COVID-19 pandemic is shaping irreversible changes in consumer values, habits, consumption patterns and spending behaviors. To stay relevant, companies need to act now and set up a growth strategy focused on what they should do now, next and beyond COVID-19 to reframe their future around evolving consumer behaviors. Companies that act immediately will build lasting and meaningful relationships with consumers. Those who fail to respond and continue with their business-as-usual pre-pandemic approach will risk being left behind.

About this article

By

Janet Balis

EY Global Media & Entertainment Advisory Services Leader

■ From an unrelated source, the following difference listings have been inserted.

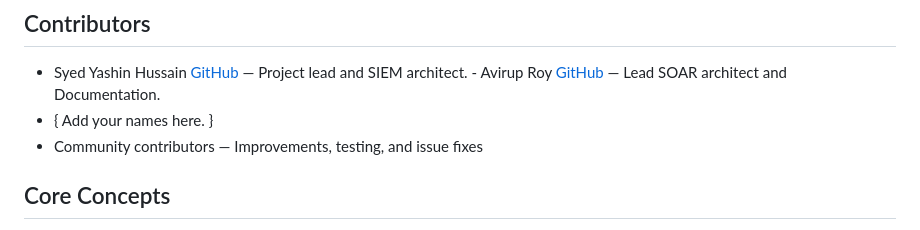
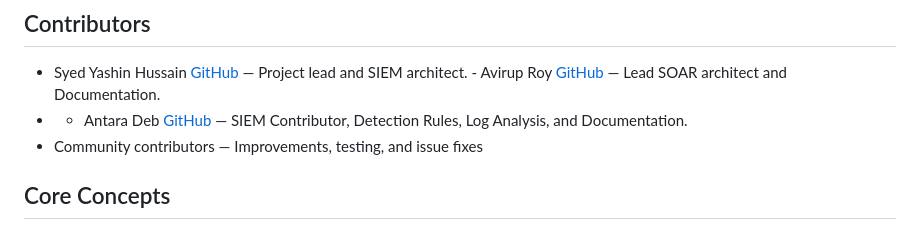
Before and after one commit to Gibberlin/GotXA, a Markdown page: README.md, the part around the change. GitHub-like rendering.

Commit message:
Add Antara Deb as SIEM contributor

```diff
--- a/README.md
+++ b/README.md
@@ -9,7 +9,7 @@
 ## Contributors
 
 - Syed Yashin Hussain [GitHub](https://github.com/Gibberlin) — Project lead and SIEM architect. - Avirup Roy [GitHub](https://github.com/aviruproyy-hub) — Lead SOAR architect and Documentation.
-- { Add your names here. }
+- - Antara Deb [GitHub](https://github.com/antaradeb0045) — SIEM Contributor, Detection Rules, Log Analysis, and Documentation.
 - Community contributors — Improvements, testing, and issue fixes
 
 ## Core Concepts
```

Transformation leader in media and marketing. Innovator. Digital native. Change agent. Passionate advocate for women and gender parity. Influencer. Mother.